All that is wanted is a word-for-word copy of the data from its first line to the line containing "여행하면 다닌 길과 사진이", both included.

Segment Start: Information provided

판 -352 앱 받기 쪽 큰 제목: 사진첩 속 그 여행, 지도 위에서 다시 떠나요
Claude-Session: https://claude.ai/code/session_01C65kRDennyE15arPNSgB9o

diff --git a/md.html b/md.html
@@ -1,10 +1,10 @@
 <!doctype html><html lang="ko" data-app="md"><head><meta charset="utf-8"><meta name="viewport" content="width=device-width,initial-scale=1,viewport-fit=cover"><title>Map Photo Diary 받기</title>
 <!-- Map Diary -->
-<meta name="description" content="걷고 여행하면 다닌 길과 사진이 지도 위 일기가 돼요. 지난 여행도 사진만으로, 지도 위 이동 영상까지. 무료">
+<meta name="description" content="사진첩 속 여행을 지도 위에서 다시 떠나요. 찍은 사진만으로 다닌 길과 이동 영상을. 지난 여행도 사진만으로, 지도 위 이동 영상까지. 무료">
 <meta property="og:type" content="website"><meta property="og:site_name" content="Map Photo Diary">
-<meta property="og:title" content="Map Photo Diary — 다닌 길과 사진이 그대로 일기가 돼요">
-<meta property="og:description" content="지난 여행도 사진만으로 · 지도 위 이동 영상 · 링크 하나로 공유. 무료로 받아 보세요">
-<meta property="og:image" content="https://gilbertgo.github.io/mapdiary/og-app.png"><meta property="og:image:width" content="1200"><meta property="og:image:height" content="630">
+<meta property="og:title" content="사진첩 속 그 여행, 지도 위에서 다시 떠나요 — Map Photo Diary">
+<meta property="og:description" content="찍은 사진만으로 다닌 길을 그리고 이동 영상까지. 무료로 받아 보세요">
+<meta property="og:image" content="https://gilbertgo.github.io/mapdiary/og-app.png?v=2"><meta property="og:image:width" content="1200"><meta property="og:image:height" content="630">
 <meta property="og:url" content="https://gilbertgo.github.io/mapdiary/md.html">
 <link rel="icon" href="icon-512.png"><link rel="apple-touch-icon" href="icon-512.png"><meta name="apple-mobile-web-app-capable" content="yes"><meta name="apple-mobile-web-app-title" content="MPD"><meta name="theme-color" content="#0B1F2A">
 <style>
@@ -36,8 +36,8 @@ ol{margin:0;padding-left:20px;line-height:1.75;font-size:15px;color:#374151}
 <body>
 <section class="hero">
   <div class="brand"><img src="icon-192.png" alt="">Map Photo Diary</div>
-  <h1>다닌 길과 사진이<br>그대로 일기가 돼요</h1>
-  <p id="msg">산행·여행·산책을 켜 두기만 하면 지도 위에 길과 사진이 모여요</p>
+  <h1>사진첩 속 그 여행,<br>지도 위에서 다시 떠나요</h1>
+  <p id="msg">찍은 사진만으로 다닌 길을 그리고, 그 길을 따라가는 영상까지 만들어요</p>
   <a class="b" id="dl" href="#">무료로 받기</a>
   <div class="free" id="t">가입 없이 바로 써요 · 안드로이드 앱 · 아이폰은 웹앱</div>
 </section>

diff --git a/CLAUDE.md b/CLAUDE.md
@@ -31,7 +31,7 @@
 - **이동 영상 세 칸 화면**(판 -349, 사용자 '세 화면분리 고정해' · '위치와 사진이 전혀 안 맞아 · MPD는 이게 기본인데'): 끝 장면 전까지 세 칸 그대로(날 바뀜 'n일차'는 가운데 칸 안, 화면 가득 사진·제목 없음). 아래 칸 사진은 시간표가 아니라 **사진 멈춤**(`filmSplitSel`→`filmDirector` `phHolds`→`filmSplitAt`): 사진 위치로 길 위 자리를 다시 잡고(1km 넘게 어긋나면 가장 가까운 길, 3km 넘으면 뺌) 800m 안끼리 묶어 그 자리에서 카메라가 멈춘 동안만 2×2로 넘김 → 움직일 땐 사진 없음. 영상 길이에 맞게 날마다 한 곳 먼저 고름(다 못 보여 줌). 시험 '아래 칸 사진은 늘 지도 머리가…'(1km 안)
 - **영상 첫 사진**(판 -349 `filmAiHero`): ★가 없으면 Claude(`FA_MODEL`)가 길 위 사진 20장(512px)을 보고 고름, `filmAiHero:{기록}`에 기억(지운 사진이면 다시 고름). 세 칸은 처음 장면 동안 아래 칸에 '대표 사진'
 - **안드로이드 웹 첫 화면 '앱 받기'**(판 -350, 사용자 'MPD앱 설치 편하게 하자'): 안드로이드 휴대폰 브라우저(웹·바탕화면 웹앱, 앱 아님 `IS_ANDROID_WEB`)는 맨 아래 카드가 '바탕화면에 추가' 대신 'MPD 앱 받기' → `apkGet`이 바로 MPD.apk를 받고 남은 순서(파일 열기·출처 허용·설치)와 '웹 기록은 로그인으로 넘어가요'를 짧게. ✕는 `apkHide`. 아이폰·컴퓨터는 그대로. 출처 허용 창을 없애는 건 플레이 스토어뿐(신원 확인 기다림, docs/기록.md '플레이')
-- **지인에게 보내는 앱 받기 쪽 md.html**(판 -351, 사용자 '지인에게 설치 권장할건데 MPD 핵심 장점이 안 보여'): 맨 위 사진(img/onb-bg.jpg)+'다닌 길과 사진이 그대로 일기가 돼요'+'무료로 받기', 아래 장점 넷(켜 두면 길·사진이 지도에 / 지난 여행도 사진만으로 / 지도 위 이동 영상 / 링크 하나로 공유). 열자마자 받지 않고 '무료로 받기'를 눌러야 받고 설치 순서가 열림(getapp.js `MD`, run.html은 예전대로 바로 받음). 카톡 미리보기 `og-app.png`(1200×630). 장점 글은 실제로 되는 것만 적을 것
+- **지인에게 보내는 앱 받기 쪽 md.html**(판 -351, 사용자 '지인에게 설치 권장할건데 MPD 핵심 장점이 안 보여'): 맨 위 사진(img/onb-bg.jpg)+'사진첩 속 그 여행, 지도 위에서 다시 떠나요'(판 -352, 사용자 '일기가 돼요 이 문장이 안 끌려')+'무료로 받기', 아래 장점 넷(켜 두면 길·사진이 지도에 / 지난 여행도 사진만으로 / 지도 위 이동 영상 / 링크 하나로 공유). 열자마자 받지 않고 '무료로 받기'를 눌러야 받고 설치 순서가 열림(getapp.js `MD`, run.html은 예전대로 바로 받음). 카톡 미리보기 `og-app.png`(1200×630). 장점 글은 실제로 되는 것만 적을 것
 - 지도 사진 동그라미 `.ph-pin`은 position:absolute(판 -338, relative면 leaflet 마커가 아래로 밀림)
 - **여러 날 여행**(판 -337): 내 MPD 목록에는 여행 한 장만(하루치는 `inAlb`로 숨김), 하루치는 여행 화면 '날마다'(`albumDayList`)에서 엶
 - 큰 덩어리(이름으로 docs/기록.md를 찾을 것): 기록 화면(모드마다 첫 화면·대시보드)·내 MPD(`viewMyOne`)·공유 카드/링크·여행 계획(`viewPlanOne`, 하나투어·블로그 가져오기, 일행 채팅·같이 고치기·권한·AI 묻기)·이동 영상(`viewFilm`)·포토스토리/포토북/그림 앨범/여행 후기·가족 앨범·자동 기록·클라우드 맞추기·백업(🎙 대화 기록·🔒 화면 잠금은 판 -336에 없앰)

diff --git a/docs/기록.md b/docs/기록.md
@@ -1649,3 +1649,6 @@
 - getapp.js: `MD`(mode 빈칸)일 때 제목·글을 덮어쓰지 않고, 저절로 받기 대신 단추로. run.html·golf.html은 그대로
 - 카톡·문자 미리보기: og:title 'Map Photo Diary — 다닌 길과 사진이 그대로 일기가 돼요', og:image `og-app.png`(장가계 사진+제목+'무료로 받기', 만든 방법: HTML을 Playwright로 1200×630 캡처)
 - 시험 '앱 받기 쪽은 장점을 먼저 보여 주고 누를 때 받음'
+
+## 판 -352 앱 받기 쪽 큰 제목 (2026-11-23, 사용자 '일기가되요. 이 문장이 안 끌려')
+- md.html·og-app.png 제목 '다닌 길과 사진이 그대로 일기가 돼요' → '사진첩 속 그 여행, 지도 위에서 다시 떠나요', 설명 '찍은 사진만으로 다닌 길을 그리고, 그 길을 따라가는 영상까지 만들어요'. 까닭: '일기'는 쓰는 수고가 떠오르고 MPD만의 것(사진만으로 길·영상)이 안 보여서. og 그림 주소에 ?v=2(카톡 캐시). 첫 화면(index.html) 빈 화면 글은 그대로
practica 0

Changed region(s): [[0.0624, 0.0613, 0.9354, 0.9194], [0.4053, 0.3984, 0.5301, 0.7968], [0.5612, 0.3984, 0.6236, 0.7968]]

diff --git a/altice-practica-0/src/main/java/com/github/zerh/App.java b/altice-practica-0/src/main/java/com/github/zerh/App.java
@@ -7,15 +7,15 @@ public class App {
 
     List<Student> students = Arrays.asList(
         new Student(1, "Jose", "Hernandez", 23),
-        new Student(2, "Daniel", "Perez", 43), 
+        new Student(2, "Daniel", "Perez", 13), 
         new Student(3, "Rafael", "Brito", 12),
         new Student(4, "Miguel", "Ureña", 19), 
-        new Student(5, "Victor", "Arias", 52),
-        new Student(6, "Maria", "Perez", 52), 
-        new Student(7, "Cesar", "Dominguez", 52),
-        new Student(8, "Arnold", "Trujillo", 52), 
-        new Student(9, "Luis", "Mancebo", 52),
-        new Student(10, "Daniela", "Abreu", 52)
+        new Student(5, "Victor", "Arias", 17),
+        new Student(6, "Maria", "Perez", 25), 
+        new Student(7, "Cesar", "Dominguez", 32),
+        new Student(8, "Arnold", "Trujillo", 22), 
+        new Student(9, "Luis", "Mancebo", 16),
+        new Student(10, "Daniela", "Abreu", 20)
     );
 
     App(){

Segment End: Information provided

● **Response area**:
판 -352 앱 받기 쪽 큰 제목: 사진첩 속 그 여행, 지도 위에서 다시 떠나요
Claude-Session: https://claude.ai/code/session_01C65kRDennyE15arPNSgB9o

diff --git a/md.html b/md.html
@@ -1,10 +1,10 @@
 <!doctype html><html lang="ko" data-app="md"><head><meta charset="utf-8"><meta name="viewport" content="width=device-width,initial-scale=1,viewport-fit=cover"><title>Map Photo Diary 받기</title>
 <!-- Map Diary -->
-<meta name="description" content="걷고 여행하면 다닌 길과 사진이 지도 위 일기가 돼요. 지난 여행도 사진만으로, 지도 위 이동 영상까지. 무료">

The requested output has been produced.